Over the last year, the electric pickup truck segment has become front of mind for a great deal of manufacturers. As we continue to move towards the supposed electric age, it is no surprise that automakers want to show that some of their most popular (and most profitable) vehicles are ready for “the greener tomorrow.” While usual suspects like Ford, General Motors and Tesla have all dominated the media’s attention in this space, smaller companies like Rivian and Bollinger Motors have started to shape their EV-centered identities. In fact, there’s no less than ten electric pickup trucks planned for the market in the coming years. Some of which are more viable than others.
Bollinger Motors is the Michigan-based company that has debuted three EV models over the last year, including the B1 SUV, the B2 pickup truck, and the B2CC Chassis Cab variant. While each vehicle is geared towards a different purpose, all three ride on Bollinger’s E-Chassis system. Power is provided by a 120 kWh battery pack, which drives a dual motor all-wheel drive setup. The EV powertrain produces a supercar-esque 614 horsepower and 668 pound-feet of torque, capable of propelling the Class 3 trucks from 0-60 mph in just 4.5 seconds. All this performance comes with a range of up to 200 miles.
When the B1 and B2 originally debuted with a $125,000 price tag, it was clear that the truck was designed to be the third or fourth vehicle in someone’s stable. One that doubles as a conversation piece. It promises tremendously capable, especially in an off-road setting, but it is undeniably a niche manufacturer product. Then came the recent debut of the B2CC model, which actually might be a rather clever idea.
“We know we’re going up against Chevy and Ford and Ram in the chassis cab space,” said Robert Bollinger in an Interview with MC&T. “They will always have a large audience for their trucks. We offer something completely different and vastly more capable. Not only are we electric and Class 3, but the ground clearance, wheel travel, all wheel drive all the time, and much more — that is why someone will buy our chassis cab.”
Whereas a Ford Super Duty might be more equipped to tow heavy equipment, the Bollinger B2CC has real potential in other commercial applications. The all-wheel drive capability of this platform makes it an interesting proposition for municipal applications in snowy or rural states. Bollinger noted that the 200 mile range isn’t much of a concern in a setting like Detroit, where municipal vehicles stay within city limits. This is true for a lot of cities across the United States, which brings up another interesting point about this EV.

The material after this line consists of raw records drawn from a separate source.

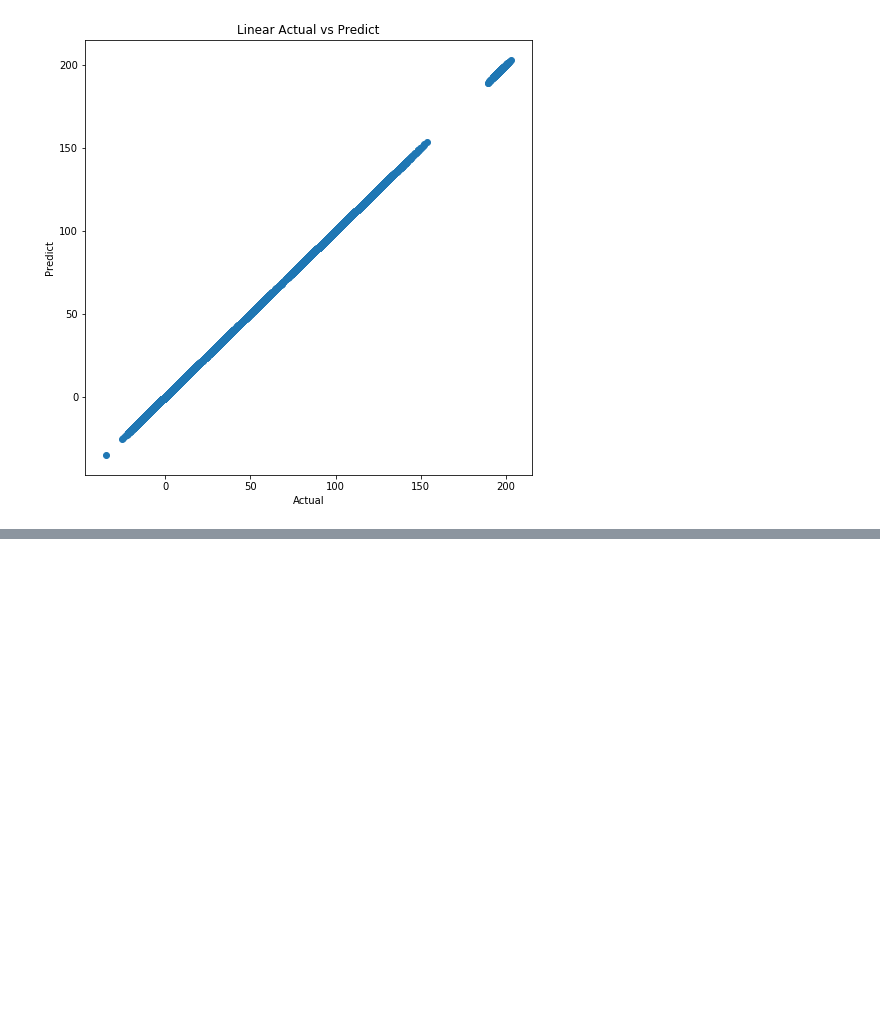
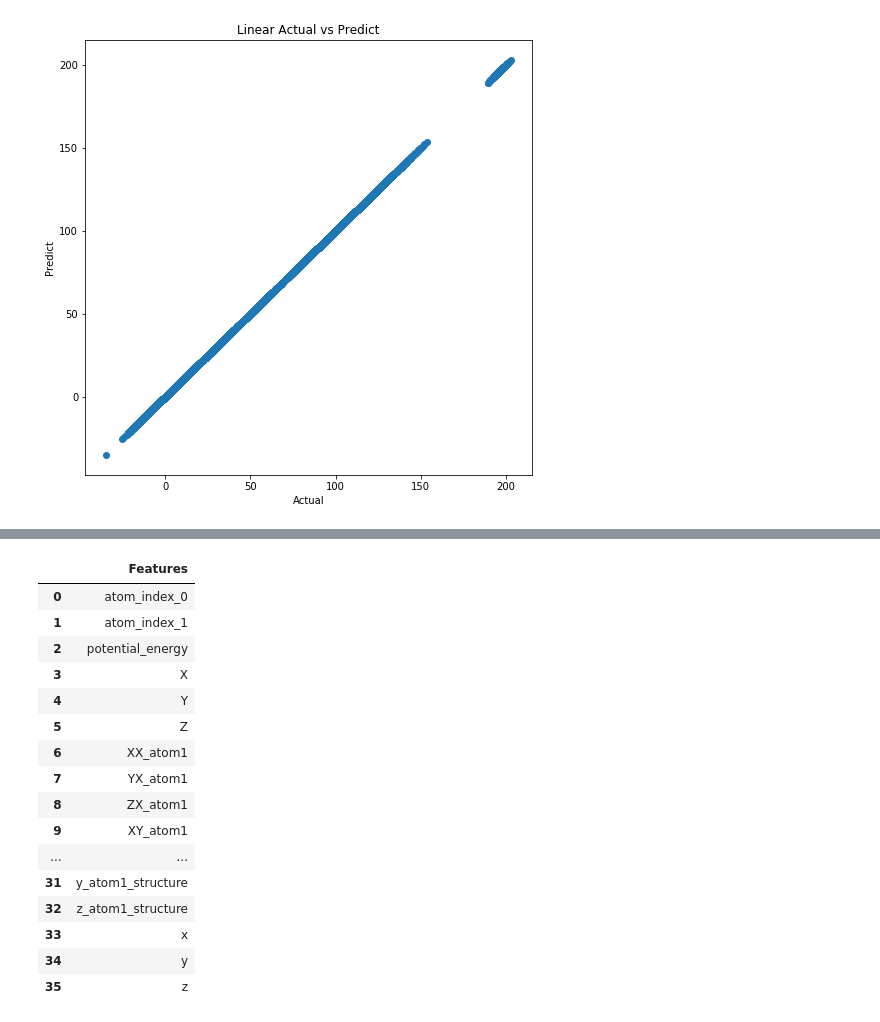
Before and after one commit to imamun93/Molecular_Properties, a Jupyter notebook: RidgeLasso.ipynb, the cells around one changed output, grey strips where cells are left out. Saved outputs shown, nothing was run; the diff lists cells and outputs as text; code cells hidden in the pictures; blank space fills up the shorter version.

```diff
--- a/RidgeLasso.ipynb
+++ b/RidgeLasso.ipynb
@@ -198,0 +210,24 @@ ax.set(xlabel="Actual", ylabel="Predict");
+# %%
+checkcoef=pd.Series(checkcoef)
+checkcoef=checkcoef.rename('Features')
+checkcoef
+ccdf= pd.DataFrame(checkcoef)
+ccdf
+# %% [output]
+|  | Features |
+| 0 | atom_index_0 |
+| 1 | atom_index_1 |
+| 2 | potential_energy |
+| 3 | X |
+| 4 | Y |
+| 5 | Z |
+| 6 | XX_atom1 |
+| 7 | YX_atom1 |
+| 8 | ZX_atom1 |
+| 9 | XY_atom1 |
+| ... | ... |
+| 31 | y_atom1_structure |
+| 32 | z_atom1_structure |
+| 33 | x |
+| 34 | y |
+| 35 | z |
```
Also changed, not shown: parts of 6 cells of this notebook.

“For the B2 Chassis Cab we’re talking to fleet owners who worry more about total cost of ownership over a 5-10 year period,” said Bollinger. “And, electric always wins that argument.”
The cost associated with turning over municipal fleets is a huge commitment for any city or town across the country. It’s not hard to imagine local governments embracing an electric vehicle that is not only greener, but cheaper on the taxpayer to run. Could we see Bollinger mail carriers in the future?
The Bollinger Motors B2CC might just be the most interesting model they’ve released yet, as it could turn out to be the most practical of them all. The price is still verging on eye-watering, but perhaps fleet purchases could drive that down. At this point it is fair to say that Bollinger has created their own space in the EV truck segment.